By then, essentially, the horse race was over, suddenly as old as a $2 win ticket on Alysheba, and Bet Twice stretched the gap to finish with a respectable time of 2:28[1/5]. If such a scenario had seemed highly improbable only minutes earlier, it was certainly not out of the question, particularly given the imponderables that so often shape the Belmont. After all, at 1½ miles the race is the longest of the spring classics by 440 yards, and as the last race in the Triple Grind, it often signals that a horse has made one too many trips to the well. This year, however, other questions made the Belmont even more difficult to figure.
The most vexing question of all involved Lasix, a medication used to prevent respiratory bleeding. In his last four races, including the Kentucky Derby and Preakness victories, Alysheba had run on Lasix. In New York, which does not permit the use of the medication, he was compelled to run without it.

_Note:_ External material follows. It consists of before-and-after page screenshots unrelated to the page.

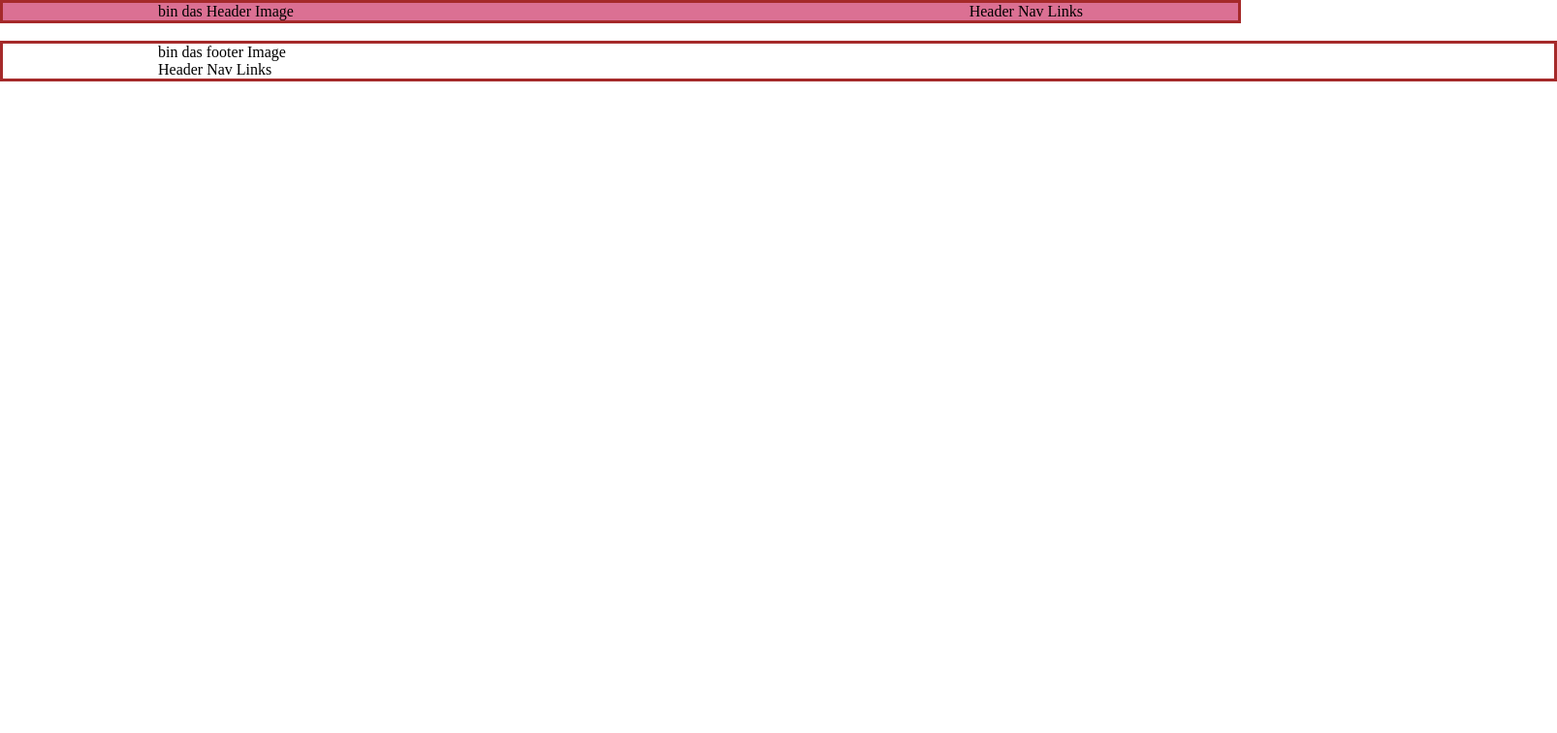
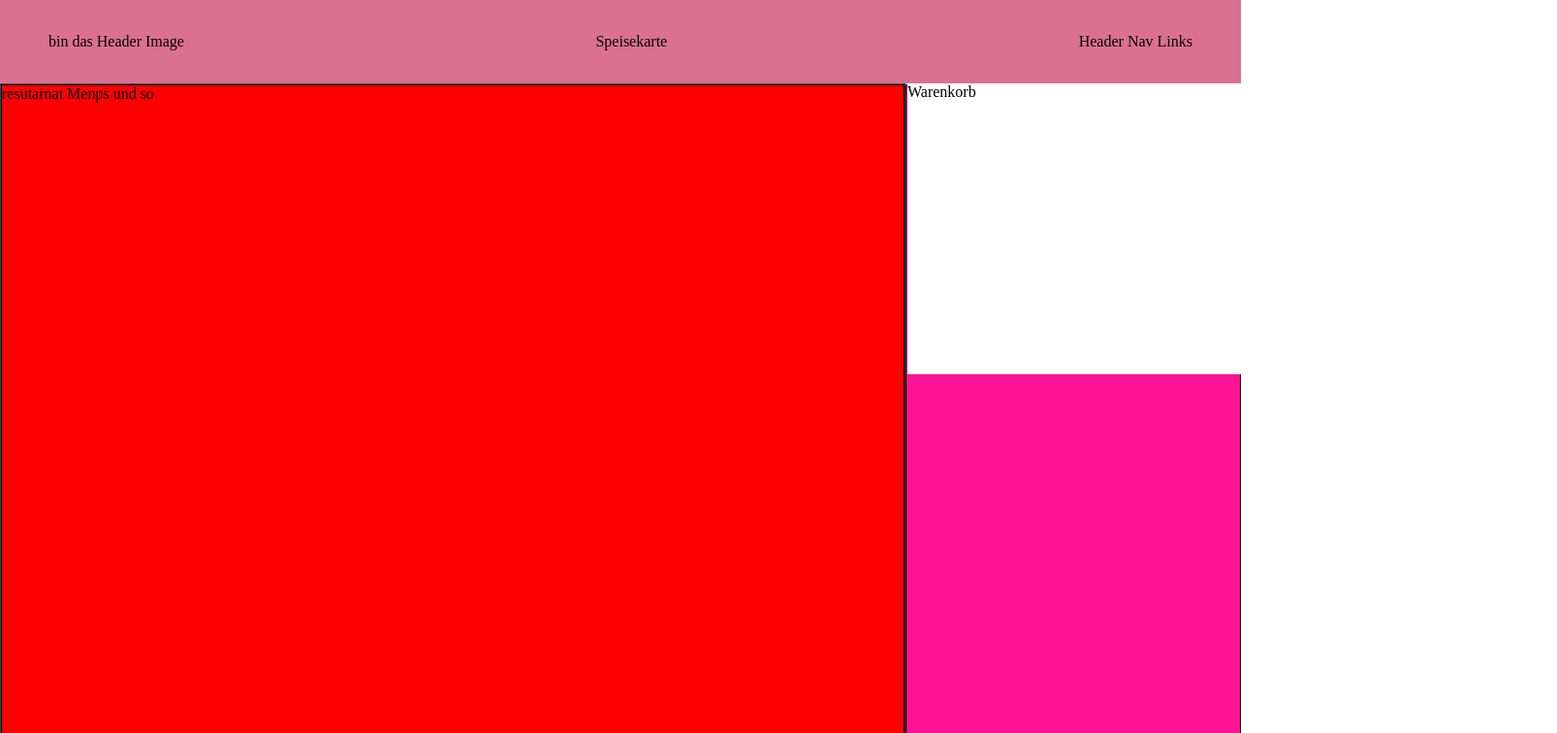
Before and after one commit to MatheGenie27/LieferKlon, a plain HTML site: page index.html in a window 1280 px wide. Shown: the top 756 px of the page at 97% size, 1606 px wide, since content can reach past the window. Drawn offline with Linux system fonts and the light colour scheme.

Commit message:
HTML Gerüst mit CSS grundlegend

```diff
--- a/index.html
+++ b/index.html
@@ -12,8 +12,9 @@
 <body>
     <header>
 
-        <div class="content" id="headerContent">
+        <div  id="headerContent">
             <div id="headerImage"> bin das Header Image</div>
+            <div>Speisekarte</div>
             <div id="headerNavLinks"> Header Nav Links</div>
         </div>
     </header>
@@ -21,25 +22,11 @@
 
         <div id="mainContent">
             <div id="restaurantContent">
+                resutarnat Menps und so
 
 
 
-                <div id="restaurantContentHeader">
-                    <img id="restaurantContentHeaderImage" src="">  <!--  unendlich breit-->
-                    <div id="restaurantContentHeaderRestaurantInfo">    <!-- ContentBreite-->
 
-                    </div>
-                    <div id="restaurantContentHeaderCategories"> <!-- ContentBreite-->
-
-                    </div>
-                </div>
-
-                <!-- Contenet Dynamisch erzeugen-->
-
-                <div id="restaurantContentMenus"> </div>    <!-- ContentBreite-->
-
-                <!-- hier drüber die dynamische Erzeugung-->
-                <div id="restaurantContentFooter">  <!-- ContentBreite-->
 
             </div>
 
@@ -49,8 +36,9 @@
 
         <div id="sideBar">  <!-- feste Größe, verschwindet bei Mobile  wird dann zu Element unterhalb Footer mit Button Modalöffnung, aber auf Button Gesamtpreisdarstellung und Anzahl der Gerichte im Korb-->
             <div id = "sidebarContent">
+                Seitendings
                 <div id="basket">
-
+                    Warenkorb
                 </div>
 
             </div>
@@ -58,8 +46,6 @@
         </div>
 
 
-
-        </div>
 
     </main>
     <footer>
--- a/style.css
+++ b/style.css
@@ -7,6 +7,7 @@ header{
     justify-content: center;
     align-items: center;
     background-color: palevioletred;
+
 }
 
 .content{
@@ -22,8 +23,82 @@ header{
     display: flex;
     justify-content: space-between;
     align-items: center;
+    width:100%;
+    padding-left: 50px;
+    padding-right: 50px;
+    height: 86px;
+}
+
+
+main{
+    background-color: antiquewhite;
+    display: flex;
+    justify-content: flex-end;
+    align-items: center;
+    width: 100%
+}
+
+
+
+#mainContent{
+    background-color: rgb(64, 190, 192);
+    display: flex;
+    border: 1px solid darkslategrey;
+    width: 100%;
+    justify-content: center;
 
 }
+
+#restaurantContent{
+    background-color: red;
+    border: 1px solid black;
+    max-width: 1440px;
+    width: 100%;
+    height: 250vh;
+}
+
+
+
+#sideBar{
+    background-color: deeppink;
+    display: flex;
+    flex-direction: column;
+    width: 344px;
+    height: 250vh;
+    border: 1px solid black;
+    position: relative;
+    right: 0;
+    flex-shrink: 0;
+    align-items: center;
+
+}
+
+#basket{
+    width: 344px;
+    height: 300px;
+
+    background-color: white;
+    position: fixed;
+    top:86px;
+    right: 0;
+
+}
+
+
+footer{
+    display: flex;
+    justify-content: center;
+    align-items: center;
+    background-color: palevioletred;
+}
+
+#footerContent{
+    height: 86px;
+    display: flex;
+    justify-content: space-between;
+    align-items: center;
+}
+
 
 @media (max-width: 800px){
 
```
Lines whose indentation alone changed are shown as unchanged.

The colt's trainer, Jack Van Berg, had soft-pedaled the significance of Alysheba running drug free, but he also hedged his bets during the week before the race. "I think maybe we're past the bleeding," Van Berg said. "I'm hoping we're past it. Hell, I don't know. Can't swear we're past it. Nobody can tell you what makes a horse bleed."
Because horses coming off the drug often suffer a decline in performance, the Lasix question commanded much attention among serious handicappers. So, too, did the presence in the race of Gone West, a colt widely viewed as, at best, a middle-distance horse who appeared to have as much of a taste for the Belmont's 12 furlongs as he had for steak tartare. In the hands of anyone else he would have stirred little interest, but Gone West happened to be trained by Woody Stephens, who had won the last five Belmont Stakes—a feat of horsemanship unsurpassed in the game's history.
"You can run but you can't hide," the Wood Man said the morning of the Belmont. "I know what it takes to get that horse [Alysheba] beat. If the pace is slow enough, he can get beat. I think Van Berg will be well entertained."
It was Stephens and Van Berg who did all the entertaining in the days leading up to the Belmont. Together, they appeared at press functions and performed a talking duet for national television. It was Hall of Famer Van Berg, the tall, 51-year-old Midwesterner, going after the 12th Triple Crown, and Hall of Famer Stephens, the wizened, 73-year-old Easterner, shooting for his sixth straight Belmont Stakes. The Jack and Woody show, featuring two down-home country wits, played to raves.
"I feel like I'm going against John Wayne and Barry Fitzgerald," said Leroy Jolley, trainer of Belmont contenders Gulch and Leo Castelli.
While the show went on in New York, trainer Jimmy Croll kicked back at Monmouth Park in New Jersey and waited, watching Bet Twice prosper at his home stable. Out of the limelight, the horse was largely ignored. "He only got beat a total of a length and a quarter in the Derby and Preakness, and everybody has totally forgotten about him," Croll said. "If it weren't for that length and a quarter, he'd be top dog."
Perret was riding the colt in the mornings and listening to the ticking of the clock. "I'm not saying this horse is going to win Saturday," the jockey said. "If Alysheba is a hundred percent, and Bet Twice is a hundred percent, Alysheba is a half-length better. But who's to say Alysheba is going to be a hundred percent? It could be the Lasix. It could be the heat. It could be anything. And if he isn't a hundred percent, we're going to be there waiting for him."
The jockey sensed that his horse was a loaded gun. The day before the Belmont, after working him three-eighths of a mile in 36 seconds, Perret called Levy in his room at the Waldorf in New York. Levy's wife answered. "Cissie," Perret said, "he did it this morning just right. He was full of himself. Look out, here we come!"